As the leaves change to gold and time marches on its inexorable way, the Southern Ute Cultural Center and Museum is progressing steadily toward its scheduled opening in June 2011.
It is an exciting – and exhausting – time for the people who have been working on the project.
“Would you like to see my scars?” asked Executive Director Lynn Brittner. “It’s taken at least 10 years, and Bennett (Thompson, who sits on the museum board) has been working on it since the ’80s.”
The center will cost about $35 million, making it one of the more expensive projects built in La Plata County in recent years. Topping the list are Mercy Regional Medical Center, which came in at more than $75 million, and the new Student Union at Fort Lewis College, which is costing about $45 million.
Everyone from tribal elders to preschoolers weighed in on the features and design of the center.
“We started with the little kids in Head Start at the academy,” Brittner said. “We asked them to draw what a yucky and then a nonyucky museum would be like.”
She was most struck by a quiet high school student who told architect Johnpaul Jones that when she thought about her people, she thought about water.
“There will be a hole drilled through that rock,” said Tom Redmond, the tribe’s project manager, pointing out a boulder where a water feature will be located as a result of that comment. “lt will look like a mountain stream with a tiny waterfall. It was on the list to be cut, but we really wanted to save it.”
Connection to place
Jones, of Cherokee-Choctaw heritage, was one of the lead designers of the National Museum of the American Indian on the Mall in Washington, D.C. He took some of his inspiration from the plants and rock that are part of the Ute landscape.

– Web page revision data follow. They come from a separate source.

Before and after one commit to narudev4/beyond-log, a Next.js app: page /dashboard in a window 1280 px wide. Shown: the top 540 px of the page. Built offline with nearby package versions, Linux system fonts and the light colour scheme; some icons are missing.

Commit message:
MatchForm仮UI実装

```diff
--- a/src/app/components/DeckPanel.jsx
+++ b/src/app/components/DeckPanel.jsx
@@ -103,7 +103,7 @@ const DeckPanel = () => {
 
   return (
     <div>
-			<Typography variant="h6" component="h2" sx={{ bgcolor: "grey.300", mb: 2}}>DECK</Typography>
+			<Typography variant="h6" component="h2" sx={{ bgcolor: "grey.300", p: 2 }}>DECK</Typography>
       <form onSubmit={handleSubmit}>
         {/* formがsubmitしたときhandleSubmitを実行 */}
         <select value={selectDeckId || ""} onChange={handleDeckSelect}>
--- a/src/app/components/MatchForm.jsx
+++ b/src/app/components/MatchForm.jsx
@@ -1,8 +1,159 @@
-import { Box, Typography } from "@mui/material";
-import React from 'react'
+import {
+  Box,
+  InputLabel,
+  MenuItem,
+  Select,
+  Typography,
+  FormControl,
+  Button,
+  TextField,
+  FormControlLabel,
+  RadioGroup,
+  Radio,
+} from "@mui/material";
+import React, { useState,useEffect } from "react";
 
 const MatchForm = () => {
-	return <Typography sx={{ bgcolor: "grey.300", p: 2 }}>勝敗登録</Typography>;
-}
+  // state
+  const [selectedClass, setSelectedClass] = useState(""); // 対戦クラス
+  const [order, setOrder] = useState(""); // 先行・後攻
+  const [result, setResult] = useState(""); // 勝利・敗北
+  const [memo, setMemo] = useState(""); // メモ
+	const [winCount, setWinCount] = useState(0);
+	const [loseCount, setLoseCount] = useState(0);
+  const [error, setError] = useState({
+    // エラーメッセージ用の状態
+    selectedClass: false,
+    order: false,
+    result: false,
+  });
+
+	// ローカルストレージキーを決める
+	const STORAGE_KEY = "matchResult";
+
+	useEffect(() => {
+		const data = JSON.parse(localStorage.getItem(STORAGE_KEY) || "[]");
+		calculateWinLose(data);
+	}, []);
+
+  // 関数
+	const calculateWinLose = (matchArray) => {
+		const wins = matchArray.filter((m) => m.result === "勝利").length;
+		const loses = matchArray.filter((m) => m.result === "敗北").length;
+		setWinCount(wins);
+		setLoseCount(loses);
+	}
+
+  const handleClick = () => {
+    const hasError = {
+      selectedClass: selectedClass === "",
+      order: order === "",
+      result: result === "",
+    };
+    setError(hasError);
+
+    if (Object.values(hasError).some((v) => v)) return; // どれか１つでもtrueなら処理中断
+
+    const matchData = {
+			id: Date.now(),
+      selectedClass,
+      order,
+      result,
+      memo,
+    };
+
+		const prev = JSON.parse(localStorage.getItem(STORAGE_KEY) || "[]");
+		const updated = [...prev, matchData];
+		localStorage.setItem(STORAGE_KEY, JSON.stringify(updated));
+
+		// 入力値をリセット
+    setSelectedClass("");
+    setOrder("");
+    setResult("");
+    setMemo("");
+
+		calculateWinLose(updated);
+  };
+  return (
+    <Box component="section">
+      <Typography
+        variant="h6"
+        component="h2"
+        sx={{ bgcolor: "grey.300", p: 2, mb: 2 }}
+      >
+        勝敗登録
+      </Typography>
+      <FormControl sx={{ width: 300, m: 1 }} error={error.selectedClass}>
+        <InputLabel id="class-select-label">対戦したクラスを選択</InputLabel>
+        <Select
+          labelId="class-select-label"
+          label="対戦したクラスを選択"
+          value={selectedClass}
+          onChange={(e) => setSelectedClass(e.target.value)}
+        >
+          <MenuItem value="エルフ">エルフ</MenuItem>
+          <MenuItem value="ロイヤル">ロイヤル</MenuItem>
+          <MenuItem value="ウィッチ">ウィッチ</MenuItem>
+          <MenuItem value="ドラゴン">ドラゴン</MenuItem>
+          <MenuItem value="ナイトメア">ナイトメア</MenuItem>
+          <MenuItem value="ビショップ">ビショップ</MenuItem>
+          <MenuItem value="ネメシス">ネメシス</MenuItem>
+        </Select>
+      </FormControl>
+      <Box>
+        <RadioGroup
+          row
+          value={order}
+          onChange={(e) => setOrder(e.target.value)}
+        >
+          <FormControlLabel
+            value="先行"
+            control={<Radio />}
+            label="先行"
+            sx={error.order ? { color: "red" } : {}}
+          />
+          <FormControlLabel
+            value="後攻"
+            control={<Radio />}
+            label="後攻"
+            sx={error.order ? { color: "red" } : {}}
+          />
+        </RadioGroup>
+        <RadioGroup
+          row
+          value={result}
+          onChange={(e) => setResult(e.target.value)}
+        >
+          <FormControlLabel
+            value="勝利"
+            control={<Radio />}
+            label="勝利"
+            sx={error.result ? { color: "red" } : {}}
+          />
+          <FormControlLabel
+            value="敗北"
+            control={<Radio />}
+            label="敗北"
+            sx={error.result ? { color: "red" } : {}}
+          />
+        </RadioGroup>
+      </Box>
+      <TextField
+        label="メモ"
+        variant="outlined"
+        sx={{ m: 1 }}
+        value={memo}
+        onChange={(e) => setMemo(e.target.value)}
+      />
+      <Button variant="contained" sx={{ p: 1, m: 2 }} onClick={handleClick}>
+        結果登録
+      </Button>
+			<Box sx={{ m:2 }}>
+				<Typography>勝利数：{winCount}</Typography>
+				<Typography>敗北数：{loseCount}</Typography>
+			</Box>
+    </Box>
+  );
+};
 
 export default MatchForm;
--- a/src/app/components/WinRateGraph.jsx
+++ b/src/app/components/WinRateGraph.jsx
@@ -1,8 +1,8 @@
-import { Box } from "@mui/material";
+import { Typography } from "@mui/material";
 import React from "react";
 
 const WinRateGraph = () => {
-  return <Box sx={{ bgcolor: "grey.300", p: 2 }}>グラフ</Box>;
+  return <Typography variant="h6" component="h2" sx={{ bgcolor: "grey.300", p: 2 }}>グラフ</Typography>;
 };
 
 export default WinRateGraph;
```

Massive ponderosa pine poles support the Welcoming Center, and stones dug from quarries in Fort Collins and Telluride are included in the design.
Grandfather stones are set at the bases of walls to connect back to the places where the stone originated.
“These large, uncarved rocks and boulders serve as reminders of the Native peoples’ relationships to the environment because they have been hewn by wind and water for millions of years,” Jones said. “They carry the message and cultural memory of past generations to future generations and reinforce the people’s connection to this place.”
The Ponderosa pine poles are dramatic and beautiful, but they were not easy to obtain.
“They’re so large we had to get them from Montana,” Redmond said. “The center pole is seven trunks bound together. They had to be kiln-dried and inspected by a lumber grader to make sure they could support the weight of all the glass.”
The glass tower that is the centerpiece of the museum has been alternatively called a stylized teepee, a woman’s shawl or basket weave.
Its top will feature colorful Circles of Life, a theme in Ute culture and one that is repeated in various ways throughout the center.
“When it’s lit up at night, it’s going to be really cool to see for people driving by,” Redmond said of the glass feature.
The cultural center and museum are designed to meet a number of needs.
“The high school kids wanted a place where they could go on a Friday night, eat pizza, drink Cokes and kind of chill,” Brittner said. “We didn’t want to have to turn off security for the whole museum to provide that.”
The solution was a separate multipurpose room that will have a large flat-screen TV, full catering kitchen and outdoor kitchen and fire pit on the terrace outside.
Off to the side is a room designed for messy classes – Brittner sees it being used to teach lessons such as how to make jerky and tan elk hides. It will be available for rent for events and conferences.
With the additional space, there is room to grow the museum’s collection of artifacts. Three major donations have come in while the museum is under construction.
“We got a fabulous donation from Marvin Oppler’s daughter, Dr. Ruth Perry, who teaches literature at MIT (Massachusetts Institute of Technology),” Brittner said. “She had all these boxes from her dad, who was an anthropologist who worked with the Southern Ute Tribe in the 1930s.”
Two other major collections have come in from Jim Goss and Jan Petite.
The archive collection space will hold more than the museum’s collection of more than 1,500 artifacts.
“We have a policy that if tribal members want us to store their collections, we will,” Brittner said. “We can take care of them with climate controls. If they want them back, we will give them back.”
In addition to the archival space, the museum will have a full-scale conservatorship laboratory. Brittner hopes it will provide cross-educational opportunities with her alma mater, Fort Lewis College, which does not have a similar lab of its own.
‘Like coming home’
General Superintendent Mark Crom with FCI Constructors Inc., the general contractor, said his company is about 85 percent done with its share of the project.
In October, the rough-in will start, with exhibits going in beginning in January.
In the meantime, Brittner, her staff and the board are planning a monthlong series of events for the grand opening.
While the tribe hopes the cultural center and museum will inspire others to learn about its history and serve as an economic stimulus for Ignacio, it also has a bigger mission.
The ultimate goal is to preserve tribal history and recapture what has been lost.
“For the Southern Utes, coming to this museum should feel like coming home,” museum Board Chairman Robert Burch said.